I came into contact with Carl Williams a number of times. I was usually appearing for the police in relation to subpoenas and other technical issues involving his murder trials. I never quite got used to his boyish good looks and cheerful demeanour, which seemed surreal in the sobre atmosphere of the Supreme Court.
Recently, following the murder of Carl Williams in his "high security" prison, there have been calls for inquiries into police corruption. Court orders prevent me explaining why people have supposed there might be any connection, but it is sufficient to say these calls follow the murders of several informers who were to give evidence against allegedly corrupt police.
Carl Williams behind glass in court
Premier John Brumby has dismissed calls for a Royal Commission, saying that Carl Williams was a serial killer and a royal commission into his death would be a waste of taxpayers' money.
The Premier misses the point. A proper independent inquiry (it need not be a royal commission) is not about Carl Williams - it's about us. It's about our values. It's about whether murders (even of criminals) might be occurring in order to cover up corruption by some police - who have been given special powers to exercise on our behalf. Corruption of those in whom we entrust power is very dangerous, and can metastasize through the whole body politic. We must be vigilant about it - for our own sake.

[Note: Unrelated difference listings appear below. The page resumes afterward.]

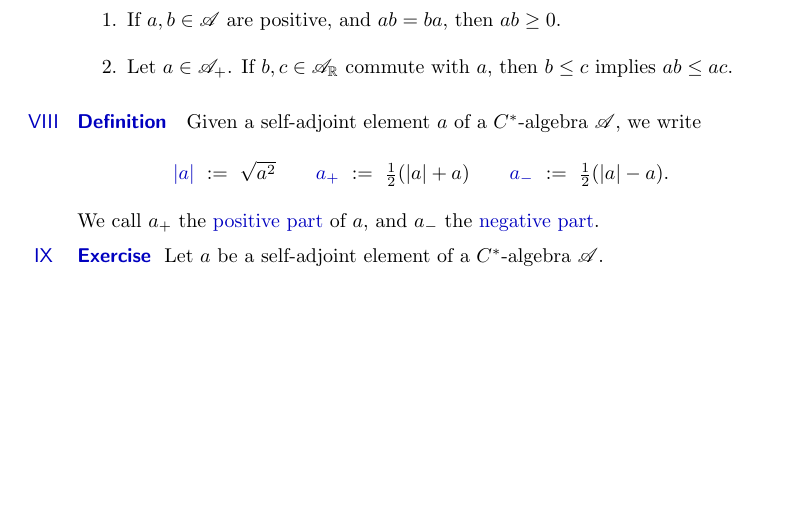
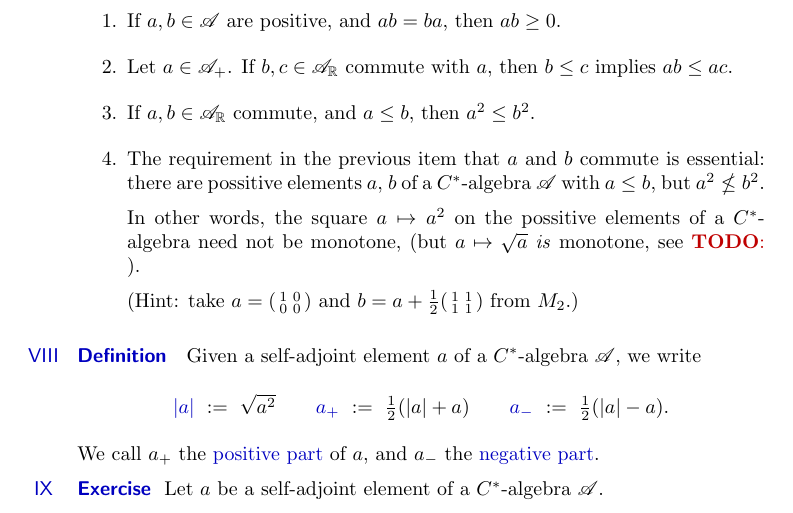
Before and after one commit to westerbaan/theses, a LaTeX document (cstar.tex): part of page 20 of 31, cut so that both start at the same text, the shorter picture padded with empty space. Compiled offline with pdfLaTeX.

Commit message:
square is not monotone

```diff
--- a/cstar.tex
+++ b/cstar.tex
@@ -2137,6 +2137,23 @@ then $ab\geq 0$.
 Let~$a\in\pos{\scrA}$.
 If $b,c\in \sa{\scrA}$ commute with~$a$,
 then $b\leq c$ implies $ab\leq ac$.
+
+\item
+If~$a,b\in\Real{\scrA}$ commute, and~$a\leq b$, then~$a^2\leq b^2$.
+
+\item
+The requirement in the previous item  that~$a$ and~$b$ commute is essential:
+there are possitive elements $a$, $b$ of a $C^*$-algebra~$\scrA$
+with $a\leq b$, but $a^2 \nleq b^2$.
+
+In other words, the square $a\mapsto a^2$
+on the possitive elements of a $C^*$-algebra
+need not be monotone,
+(but $a\mapsto \sqrt{a}$ \emph{is} monotone, see~\TODO{}).
+
+(Hint: take $a=(\begin{smallmatrix}1&0\\0&0\end{smallmatrix})$
+and $b=a+\frac{1}{2}(\begin{smallmatrix}1&1\\1&1\end{smallmatrix})$
+from~$M_2$.)
 \end{enumerate}
 \end{point}
 \begin{point}{Definition}
```
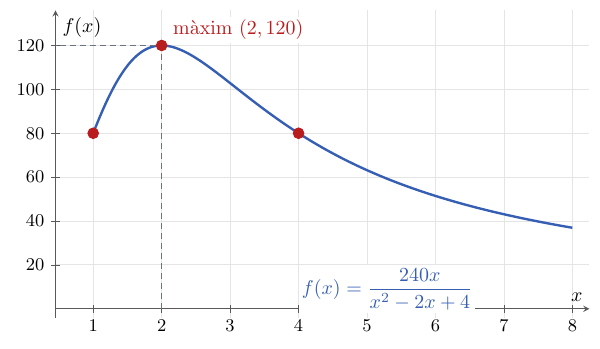
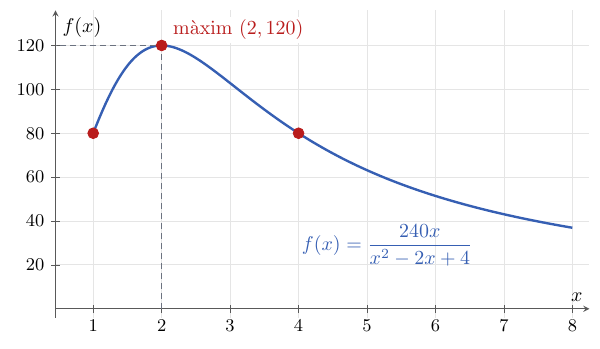
Before and after one commit to albertcid-PA/Matematiques2BAT-MACS, a LaTeX figure (figures/tikz/calcul/fig_2_21_visitants_exposicio.tex): the whole page. Compiled offline with pdfLaTeX.

Commit message:
Ajusta l'etiqueta de la figura 2.21
Co-Authored-By: Codex <noreply@openai.com>

```diff
--- a/figures/tikz/calcul/fig_2_21_visitants_exposicio.tex
+++ b/figures/tikz/calcul/fig_2_21_visitants_exposicio.tex
@@ -39,8 +39,8 @@
 
     \node[anchor=south west, text=punt, fill=white, inner sep=1.5pt]
       at (axis cs:2.12,121) {màxim $(2,120)$};
-    \node[anchor=north west, text=corba, fill=white, inner sep=1.5pt]
-      at (axis cs:4,20) {$f(x)=\dfrac{240x}{x^2-2x+4}$};
+    \node[anchor=north west, text=corba, inner sep=1.5pt]
+      at (axis cs:4,40) {$f(x)=\dfrac{240x}{x^2-2x+4}$};
   \end{axis}
 \end{tikzpicture}
 \end{document}
```
Also changed, not shown: docs/img/calcul/fig_2_21_visitants_exposicio.svg.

The problem of police corruption is not new and it is not confined to Victoria. If we are to deal with it, we must be prepared to learn from the past and from interstate and even overseas experience.
The 1989 Fitzgerald Inquiry into corruption in Queensland was responsible for a complete change in the culture of police and politics in the State. Lest we have to undergo our own Royal Commission here, we must be prepared to learn the lessons of the Fitzgerald Inquiry. We have a long way to go.
Three weeks before the 2006 state election the Victorian government entered into a secret written deal with the Police Association (the union for police officers) in order to secure their electoral support. Both the premier, Mr Bracks, and then police minister, Tim Holding, signed the six-page document, the existence of which did not publicly emerge until after the election.
The agreement was extraordinary. It was made without the knowledge of the Commissioner of Police - Christine Nixon at the time - and it undermined her position for negotiating an enterprise bargaining agreement with members. It directly trespassed into operational areas, such as the provision of weapons, which were her responsibility. It also committed the government to reimbursing the Police Association for legal representation costs incurred in defending members being investigated by the Office of Police Integrity.
A Commissioner of Police is entitled to expect that she will be the voice of the police speaking to government. In this case, her capacity to do so was seriously undermined.
The Fitzgerald Report emphasized that curbing police corruption required avoiding any direct link between the government and the police union, so as to enable the Commissioner to carry out the duties of properly running the police organization.
The secret deal with the Police Association was precisely the kind of arrangement the Fitzgerald Report warned against. It strengthened the hand of the Police Association, and weakened the Police Commissioner, in a way that is detrimental to the police service and to all Victorians.
Another lesson from the Fitzgerald Report concerns Police Media Units. Tony Fitzgerald warned about the potential use of media by
Fitzgerald warned that government media units in general could be used:
to manipulate the information obtained by the media. Although most Government-generated publicity will unavoidably and necessarily be politically advantageous, there is no legitimate justification for taxpayers’ money to be spent on politically motivated propaganda. (report at p 142)
If media units do not result in citizens being better informed about government and departmental activities, Fitzgerald argued that “their existence is a misuse of public funds, and likely to help misconduct to flourish” (p 142). Fitzgerald urged the introduction of guidelines to govern their activities and the establishment of an all-party parliamentary committee to scrutinise the cost and operation of ministerial media staff and units.
Currently in Victoria there is inadequate oversight of such units, in relation to the police media unit or in relation to government media units generally.
The Victoria Police has a very large media unit. It is much larger than that of the Prime Minister of Australia. Inevitably, the media unit will have access to information of great sensitivity, and it will have significant power in the dissemination of information. Independent oversight of this Police Media Unit, with clear protocols as to the appropriate limits to its conduct, and publicly available information as to its work, are essential to curb potential abuse by that body.
We ought never be complacent about police corruption – or indeed corruption in general. Where power is entrusted to people, some will abuse that power. Vigilance and independent oversight are required to ensure that we keep a system which is as beneficial as it can be.